» WHAT IS REQUIRED: Which lines in the data below contain the string "inline"? Show each one.

» RECORDS TO PROCESS:
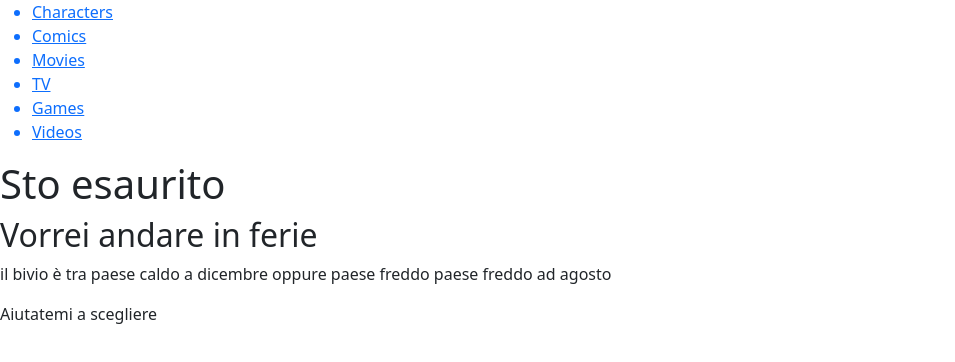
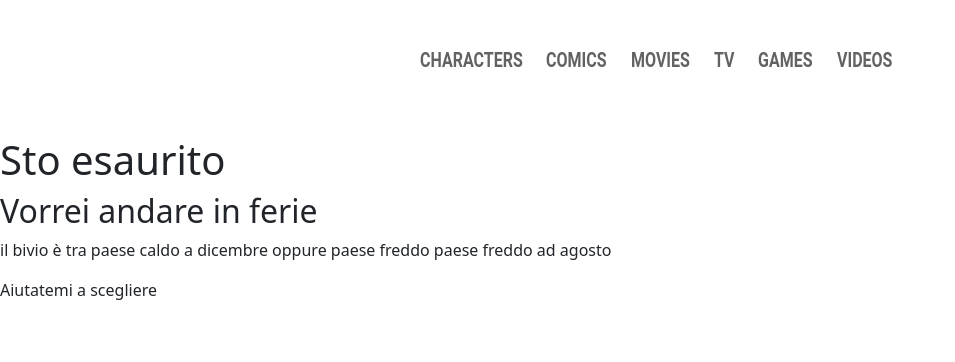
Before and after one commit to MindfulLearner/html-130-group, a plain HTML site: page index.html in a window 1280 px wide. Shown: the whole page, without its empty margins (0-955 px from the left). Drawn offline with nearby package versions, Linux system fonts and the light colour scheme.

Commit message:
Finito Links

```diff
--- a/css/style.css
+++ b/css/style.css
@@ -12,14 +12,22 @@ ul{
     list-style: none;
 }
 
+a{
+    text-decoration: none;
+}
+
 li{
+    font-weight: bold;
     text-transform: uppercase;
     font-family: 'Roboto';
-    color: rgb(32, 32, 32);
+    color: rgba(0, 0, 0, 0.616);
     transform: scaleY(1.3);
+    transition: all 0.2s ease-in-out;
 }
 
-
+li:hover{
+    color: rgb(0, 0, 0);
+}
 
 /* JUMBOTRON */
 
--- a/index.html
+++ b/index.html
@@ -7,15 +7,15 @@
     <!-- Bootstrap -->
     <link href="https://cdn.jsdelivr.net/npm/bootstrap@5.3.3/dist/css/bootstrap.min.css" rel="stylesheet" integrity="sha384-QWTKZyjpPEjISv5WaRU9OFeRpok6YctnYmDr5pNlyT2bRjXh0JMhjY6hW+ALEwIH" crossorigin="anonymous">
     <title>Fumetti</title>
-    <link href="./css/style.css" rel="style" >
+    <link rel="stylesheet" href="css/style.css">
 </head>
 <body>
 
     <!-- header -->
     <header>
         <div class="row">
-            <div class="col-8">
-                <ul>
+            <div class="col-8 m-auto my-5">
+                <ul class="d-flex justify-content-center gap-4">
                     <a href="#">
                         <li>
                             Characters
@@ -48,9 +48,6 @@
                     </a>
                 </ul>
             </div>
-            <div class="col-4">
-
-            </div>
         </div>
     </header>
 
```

...

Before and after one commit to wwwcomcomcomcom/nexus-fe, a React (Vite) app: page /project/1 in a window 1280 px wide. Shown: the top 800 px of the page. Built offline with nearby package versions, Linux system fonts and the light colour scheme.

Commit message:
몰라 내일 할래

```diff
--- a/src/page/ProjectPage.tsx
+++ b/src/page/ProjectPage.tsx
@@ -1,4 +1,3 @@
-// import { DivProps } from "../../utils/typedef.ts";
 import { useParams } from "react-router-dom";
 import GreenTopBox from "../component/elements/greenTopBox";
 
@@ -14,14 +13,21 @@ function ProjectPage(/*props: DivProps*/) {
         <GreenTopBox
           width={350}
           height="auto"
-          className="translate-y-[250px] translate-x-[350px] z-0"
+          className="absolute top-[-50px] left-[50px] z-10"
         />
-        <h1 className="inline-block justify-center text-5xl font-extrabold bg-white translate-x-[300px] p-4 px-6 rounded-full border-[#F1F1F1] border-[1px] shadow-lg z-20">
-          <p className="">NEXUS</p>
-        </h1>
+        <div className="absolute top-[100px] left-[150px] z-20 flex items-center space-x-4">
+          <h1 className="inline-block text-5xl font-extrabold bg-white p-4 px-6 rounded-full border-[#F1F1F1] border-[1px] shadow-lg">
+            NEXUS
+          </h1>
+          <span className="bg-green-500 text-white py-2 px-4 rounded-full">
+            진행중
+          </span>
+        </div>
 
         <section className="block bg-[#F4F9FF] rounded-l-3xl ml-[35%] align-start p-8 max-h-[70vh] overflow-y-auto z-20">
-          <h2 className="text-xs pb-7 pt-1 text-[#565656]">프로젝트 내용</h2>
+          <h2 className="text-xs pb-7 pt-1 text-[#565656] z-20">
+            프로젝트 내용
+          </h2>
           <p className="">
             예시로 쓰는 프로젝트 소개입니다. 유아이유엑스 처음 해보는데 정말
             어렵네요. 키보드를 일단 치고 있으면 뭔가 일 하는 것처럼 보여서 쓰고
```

--

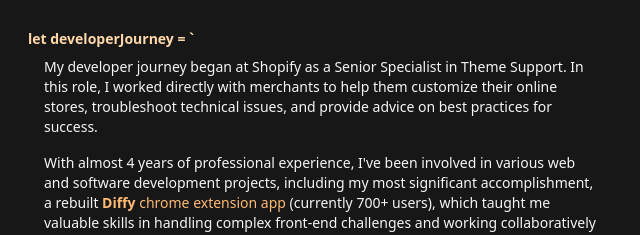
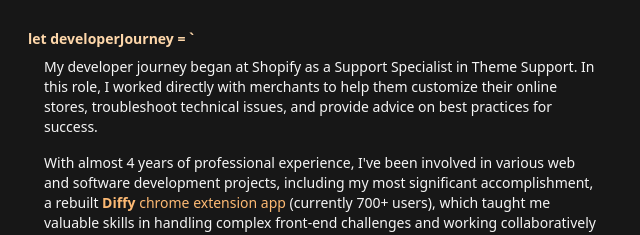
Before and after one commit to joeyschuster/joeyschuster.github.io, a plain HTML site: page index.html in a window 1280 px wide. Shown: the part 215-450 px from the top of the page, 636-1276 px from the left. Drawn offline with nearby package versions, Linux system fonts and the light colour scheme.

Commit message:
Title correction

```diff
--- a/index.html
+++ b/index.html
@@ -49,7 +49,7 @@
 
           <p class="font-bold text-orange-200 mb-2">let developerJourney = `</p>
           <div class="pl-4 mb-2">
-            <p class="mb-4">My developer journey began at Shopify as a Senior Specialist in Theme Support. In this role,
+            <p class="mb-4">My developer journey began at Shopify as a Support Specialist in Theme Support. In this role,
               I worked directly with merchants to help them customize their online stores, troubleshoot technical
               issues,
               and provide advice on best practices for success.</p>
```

» SOLUTION:
-        <h1 className="inline-block justify-center text-5xl font-extrabold bg-white translate-x-[300px] p-4 px-6 rounded-full border-[#F1F1F1] border-[1px] shadow-lg z-20">
+          <h1 className="inline-block text-5xl font-extrabold bg-white p-4 px-6 rounded-full border-[#F1F1F1] border-[1px] shadow-lg">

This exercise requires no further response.